An Expression of the American Mind Introduction to Declaration of Independence
The Declaration of Independence is a unique document in world history. It is the Declaration that provides the foundation for our form of government. In it we find the primary principles on which the Constitution and the Bill of Rights are based, natural rights and the sovereignty of the people. It also declares the only legitimate purpose of government.
The Declaration of Independence was adopted in 1776 by the second Continental Congress whose initial purpose had been to explore ways to restore the relationship with Great Britain. Independence was not universally desired by the colonists. Historians estimate that only about forty percent of the people were in favor of independence at the time. A large number of colonists were still loyal to England, even after the outbreak of the war, and between thirty and forty percent struggled to remain neutral.
By the time the Congress convened in 1775, hope for reconciliation with England had all but disappeared. The second Congress met in May, less than a month after the battles of Lexington and Concord in which fifty colonists were killed and thirty-nine wounded. The British losses were sixty-five killed, 180 wounded and twenty-seven missing. Benjamin Franklin had just returned from London where he had been sent by the First Congress in an attempt at reconciliation between Great Britain and the Colonies. At the same time Thomas Jefferson was promoting a plan for America to be governed by King George III with an independent legislature in the colonies.
Soon after the second Congress convened, Peyton Randolph, President of the first Congress and reelected as President of the second was called back to Virginia for a meeting of the Virginia Assembly of which he was the Speaker. Thomas Jefferson was sent to Philadelphia as his replacement, arriving on June 21. With the Departure of Randolph, John Hancock was elected as President. Hancock, along with Samuel Adams, both of Boston and generally considered to be the instigators of the Boston Tea Party, were strong advocates for independence.
The arguments of Hancock and Adams for a declaration of independence finally prevailed as being necessary in order to secure aid from other European nations like France and Spain. A committee consisting of John Adams, Benjamin Franklin, Roger Sherman, Robert Livingston and Thomas Jefferson was appointed to prepare a declaration of independence. The committee assigned the task of writing the document to Thomas Jefferson.
Near the end of his life, Jefferson, responding to a controversy seemingly originating with John Adams concerning the originality of the ideas expressed in the Declaration of Independence explained his purpose in drafting the document.

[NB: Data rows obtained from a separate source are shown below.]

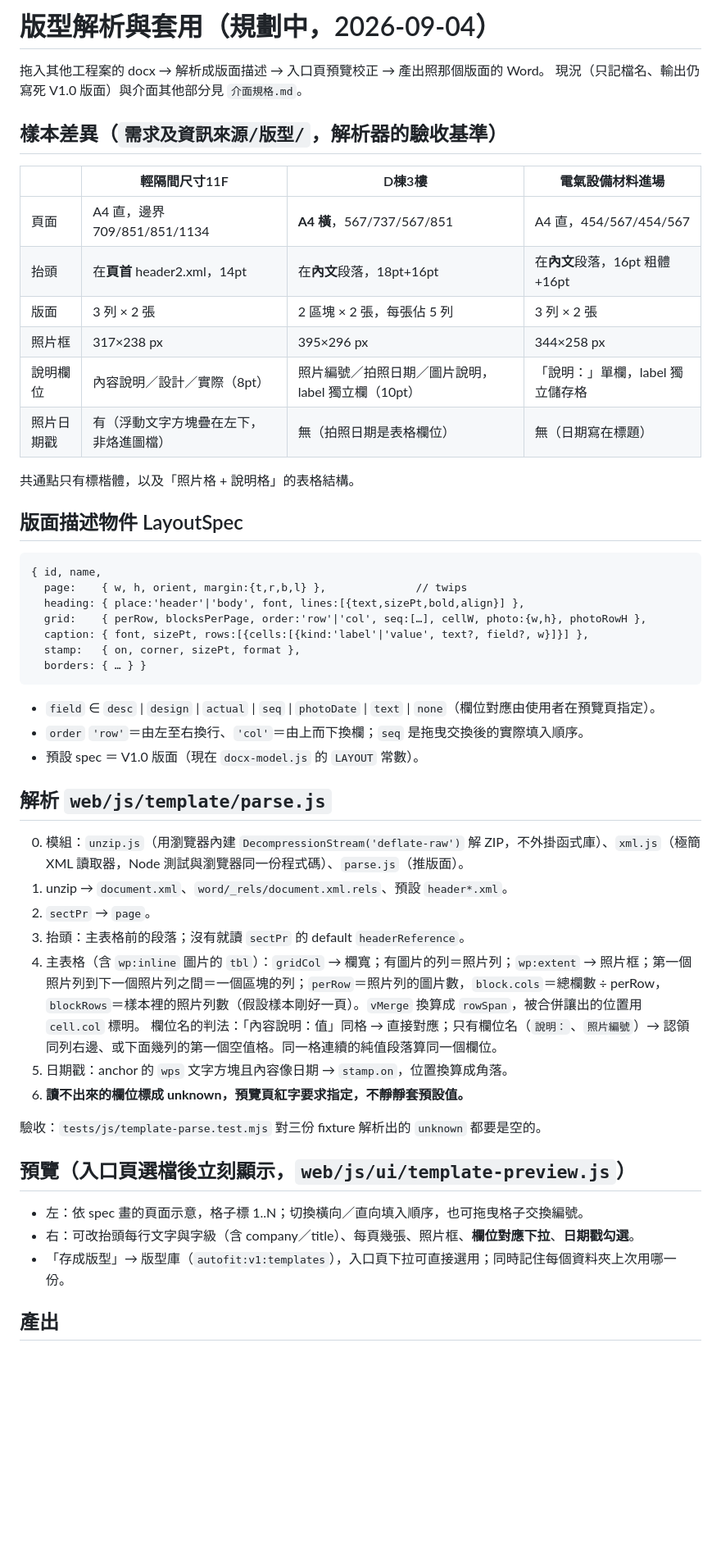
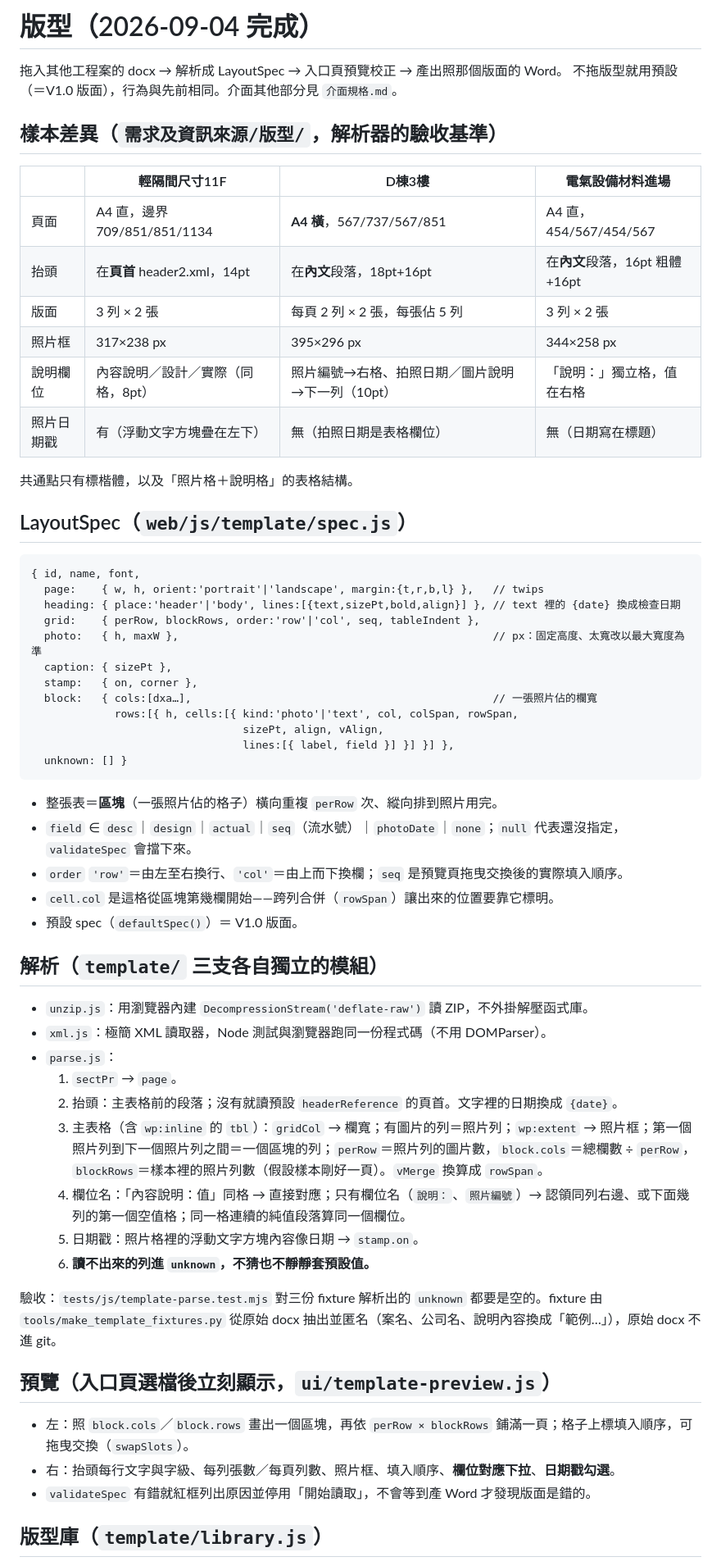
Before and after one commit to ianyuchuang/zidongtian-Auto-Fit, a Markdown page: docs/版型.md, the part around one of its changes. Shown at 82% size. GitHub-like rendering; blank space fills up the shorter version.

Commit message:
docs/版型.md 改寫成完成後的實況（LayoutSpec 結構、模組、驗收方式）
Co-Authored-By: Claude Opus 5 <noreply@anthropic.com>
Claude-Session: https://claude.ai/code/session_011KCTZUSicovoXUBLNLRaN8

````diff
--- a/docs/版型.md
+++ b/docs/版型.md
@@ -1,7 +1,7 @@
-# 版型解析與套用（規劃中，2026-09-04）
+# 版型（2026-09-04 完成）
 
-拖入其他工程案的 docx → 解析成版面描述 → 入口頁預覽校正 → 產出照那個版面的 Word。
-現況（只記檔名、輸出仍寫死 V1.0 版面）與介面其他部分見 `介面規格.md`。
+拖入其他工程案的 docx → 解析成 LayoutSpec → 入口頁預覽校正 → 產出照那個版面的 Word。
+不拖版型就用預設（＝V1.0 版面），行為與先前相同。介面其他部分見 `介面規格.md`。
 
 ## 樣本差異（`需求及資訊來源/版型/`，解析器的驗收基準）
 
@@ -9,47 +9,55 @@
 |---|---|---|---|
 | 頁面 | A4 直，邊界 709/851/851/1134 | **A4 橫**，567/737/567/851 | A4 直，454/567/454/567 |
 | 抬頭 | 在**頁首** header2.xml，14pt | 在**內文**段落，18pt+16pt | 在**內文**段落，16pt 粗體+16pt |
-| 版面 | 3 列 × 2 張 | 2 區塊 × 2 張，每張佔 5 列 | 3 列 × 2 張 |
+| 版面 | 3 列 × 2 張 | 每頁 2 列 × 2 張，每張佔 5 列 | 3 列 × 2 張 |
 | 照片框 | 317×238 px | 395×296 px | 344×258 px |
-| 說明欄位 | 內容說明／設計／實際（8pt） | 照片編號／拍照日期／圖片說明，label 獨立欄（10pt） | 「說明：」單欄，label 獨立儲存格 |
-| 照片日期戳 | 有（浮動文字方塊疊在左下，非烙進圖檔） | 無（拍照日期是表格欄位） | 無（日期寫在標題） |
+| 說明欄位 | 內容說明／設計／實際（同格，8pt） | 照片編號→右格、拍照日期／圖片說明→下一列（10pt） | 「說明：」獨立格，值在右格 |
+| 照片日期戳 | 有（浮動文字方塊疊在左下） | 無（拍照日期是表格欄位） | 無（日期寫在標題） |
 
-共通點只有標楷體，以及「照片格 + 說明格」的表格結構。
+共通點只有標楷體，以及「照片格＋說明格」的表格結構。
 
-## 版面描述物件 LayoutSpec
+## LayoutSpec（`web/js/template/spec.js`）
 
 ```
-{ id, name,
-  page:    { w, h, orient, margin:{t,r,b,l} },              // twips
-  heading: { place:'header'|'body', font, lines:[{text,sizePt,bold,align}] },
-  grid:    { perRow, blocksPerPage, order:'row'|'col', seq:[…], cellW, photo:{w,h}, photoRowH },
-  caption: { font, sizePt, rows:[{cells:[{kind:'label'|'value', text?, field?, w}]}] },
-  stamp:   { on, corner, sizePt, format },
-  borders: { … } }
+{ id, name, font,
+  page:    { w, h, orient:'portrait'|'landscape', margin:{t,r,b,l} },   // twips
+  heading: { place:'header'|'body', lines:[{text,sizePt,bold,align}] }, // text 裡的 {date} 換成檢查日期
+  grid:    { perRow, blockRows, order:'row'|'col', seq, tableIndent },
+  photo:   { h, maxW },                                                 // px：固定高度、太寬改以最大寬度為準
+  caption: { sizePt },
+  stamp:   { on, corner },
+  block:   { cols:[dxa…],                                               // 一張照片佔的欄寬
+             rows:[{ h, cells:[{ kind:'photo'|'text', col, colSpan, rowSpan,
+                                 sizePt, align, vAlign,
+                                 lines:[{ label, field }] }] }] },
+  unknown: [] }
 ```
 
-- `field` ∈ `desc` | `design` | `actual` | `seq` | `photoDate` | `text` | `none`（欄位對應由使用者在預覽頁指定）。
-- `order` `'row'`＝由左至右換行、`'col'`＝由上而下換欄；`seq` 是拖曳交換後的實際填入順序。
-- 預設 spec ＝ V1.0 版面（現在 `docx-model.js` 的 `LAYOUT` 常數）。
+- 整張表＝**區塊**（一張照片佔的格子）橫向重複 `perRow` 次、縱向排到照片用完。
+- `field` ∈ `desc`｜`design`｜`actual`｜`seq`（流水號）｜`photoDate`｜`none`；`null` 代表還沒指定，`validateSpec` 會擋下來。
+- `order` `'row'`＝由左至右換行、`'col'`＝由上而下換欄；`seq` 是預覽頁拖曳交換後的實際填入順序。
+- `cell.col` 是這格從區塊第幾欄開始——跨列合併（`rowSpan`）讓出來的位置要靠它標明。
+- 預設 spec（`defaultSpec()`）＝ V1.0 版面。
 
-## 解析 `web/js/template/parse.js`
+## 解析（`template/` 三支各自獨立的模組）
 
-0. 模組：`unzip.js`（用瀏覽器內建 `DecompressionStream('deflate-raw')` 解 ZIP，不外掛函式庫）、`xml.js`（極簡 XML 讀取器，Node 測試與瀏覽器同一份程式碼）、`parse.js`（推版面）。
-1. unzip → `document.xml`、`word/_rels/document.xml.rels`、預設 `header*.xml`。
-2. `sectPr` → `page`。
-3. 抬頭：主表格前的段落；沒有就讀 `sectPr` 的 default `headerReference`。
-4. 主表格（含 `wp:inline` 圖片的 `tbl`）：`gridCol` → 欄寬；有圖片的列＝照片列；`wp:extent` → 照片框；第一個照片列到下一個照片列之間＝一個區塊的列；`perRow`＝照片列的圖片數，`block.cols`＝總欄數 ÷ perRow，`blockRows`＝樣本裡的照片列數（假設樣本剛好一頁）。`vMerge` 換算成 `rowSpan`，被合併讓出的位置用 `cell.col` 標明。
-   欄位名的判法：「內容說明：值」同格 → 直接對應；只有欄位名（`說明：`、`照片編號`）→ 認領同列右邊、或下面幾列的第一個空值格。同一格連續的純值段落算同一個欄位。
-5. 日期戳：anchor 的 `wps` 文字方塊且內容像日期 → `stamp.on`，位置換算成角落。
-6. **讀不出來的欄位標成 unknown，預覽頁紅字要求指定，不靜靜套預設值。**
+- `unzip.js`：用瀏覽器內建 `DecompressionStream('deflate-raw')` 讀 ZIP，不外掛解壓函式庫。
+- `xml.js`：極簡 XML 讀取器，Node 測試與瀏覽器跑同一份程式碼（不用 DOMParser）。
+- `parse.js`：
+  1. `sectPr` → `page`。
+  2. 抬頭：主表格前的段落；沒有就讀預設 `headerReference` 的頁首。文字裡的日期換成 `{date}`。
+  3. 主表格（含 `wp:inline` 的 `tbl`）：`gridCol` → 欄寬；有圖片的列＝照片列；`wp:extent` → 照片框；第一個照片列到下一個照片列之間＝一個區塊的列；`perRow`＝照片列的圖片數，`block.cols`＝總欄數 ÷ `perRow`，`blockRows`＝樣本裡的照片列數（假設樣本剛好一頁）。`vMerge` 換算成 `rowSpan`。
+  4. 欄位名：「內容說明：值」同格 → 直接對應；只有欄位名（`說明：`、`照片編號`）→ 認領同列右邊、或下面幾列的第一個空值格；同一格連續的純值段落算同一個欄位。
+  5. 日期戳：照片格裡的浮動文字方塊內容像日期 → `stamp.on`。
+  6. **讀不出來的列進 `unknown`，不猜也不靜靜套預設值。**
 
-驗收：`tests/js/template-parse.test.mjs` 對三份 fixture 解析出的 `unknown` 都要是空的。
+驗收：`tests/js/template-parse.test.mjs` 對三份 fixture 解析出的 `unknown` 都要是空的。fixture 由 `tools/make_template_fixtures.py` 從原始 docx 抽出並匿名（案名、公司名、說明內容換成「範例…」），原始 docx 不進 git。
 
-## 預覽（入口頁選檔後立刻顯示，`web/js/ui/template-preview.js`）
+## 預覽（入口頁選檔後立刻顯示，`ui/template-preview.js`）
 
-- 左：依 spec 畫的頁面示意，格子標 1..N；切換橫向／直向填入順序，也可拖曳格子交換編號。
-- 右：可改抬頭每行文字與字級（含 company／title）、每頁幾張、照片框、**欄位對應下拉**、**日期戳勾選**。
-- 「存成版型」→ 版型庫（`autofit:v1:templates`），入口頁下拉可直接選用；同時記住每個資料夾上次用哪一份。
+- 左：照 `block.cols`／`block.rows` 畫出一個區塊，再依 `perRow × blockRows` 鋪滿一頁；格子上標填入順序，可拖曳交換（`swapSlots`）。
+- 右：抬頭每行文字與字級、每列張數／每頁列數、照片框、填入順序、**欄位對應下拉**、**日期戳勾選**。
+- `validateSpec` 有錯就紅框列出原因並停用「開始讀取」，不會等到產 Word 才發現版面是錯的。
 
-## 產出
+## 版型庫（`template/library.js`）
 
````
Also changed, not shown: other parts of docs/版型.md (+9 -4 lines).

“This was the object of the Declaration of Independence. Not to find out new principles, or new arguments, never before thought of, not merely to say things which had never been said before; but to place before mankind the common sense of the subject, in terms so plain and firm as to command their assent, and to justify ourselves in the independent stand we are compelled to take. Neither aiming at originality of principle or sentiment, nor yet copied from any particular and previous writing, it was intended to be an expression of the American mind, and to give to that expression the proper tone and spirit called for by the occasion.” ~Thomas Jefferson, letter to Richard Henry Lee, May 8, 1825
There can be no doubt that he succeeded in his mission, for in the two-hundred words of the second paragraph he encapsulates, not only an “expression of the American mind” but an expression of its heart and spirit as well.
“We hold these truths to be self-evident, that all men are created equal, that they are endowed by their Creator with certain unalienable Rights, that among these are Life, Liberty and the pursuit of Happiness. That to secure these rights, governments are instituted among Men, deriving their just powers from the consent of the governed, That whenever any Form of Government becomes destructive of these ends, it is the Right of the People to alter or to abolish it, and to institute new Government, laying its foundation on such principles and organizing its powers in such form, as to them shall seem most likely to effect their Safety and Happiness. Prudence, indeed, will dictate that Governments long established should not be changed for light and transient causes; and accordingly all experience hath shewn, that mankind are more disposed to suffer, while evils are sufferable, than to right themselves by abolishing the forms to which they are accustomed. But when a long train of abuses and usurpations, pursuing invariably the same Object evinces a design to reduce them under absolute Despotism, it is their right, it is their duty, to throw off such Government, and to provide new Guards for their future security.”
The ideals expressed in these words not only provides the justification for America’s independence and sovereignty, but the principles on which the Constitution and the Bill of Rights are based. From these ideals the most prosperous nation in history was established and has endured for over two-hundred years.
Throughout its history, America has been a haven of liberty for the oppressed throughout the world. During the last half of the twentieth century, the principles established in the Declaration of Independence has been increasingly ignored. With the election of Barack Obama to the office of President and the sharp turn away from the principles of liberty and the rule of law to the principles of statism and autocracy, the traditional role and character of America as the last bastion of liberty and prosperity is under the threat of extinction.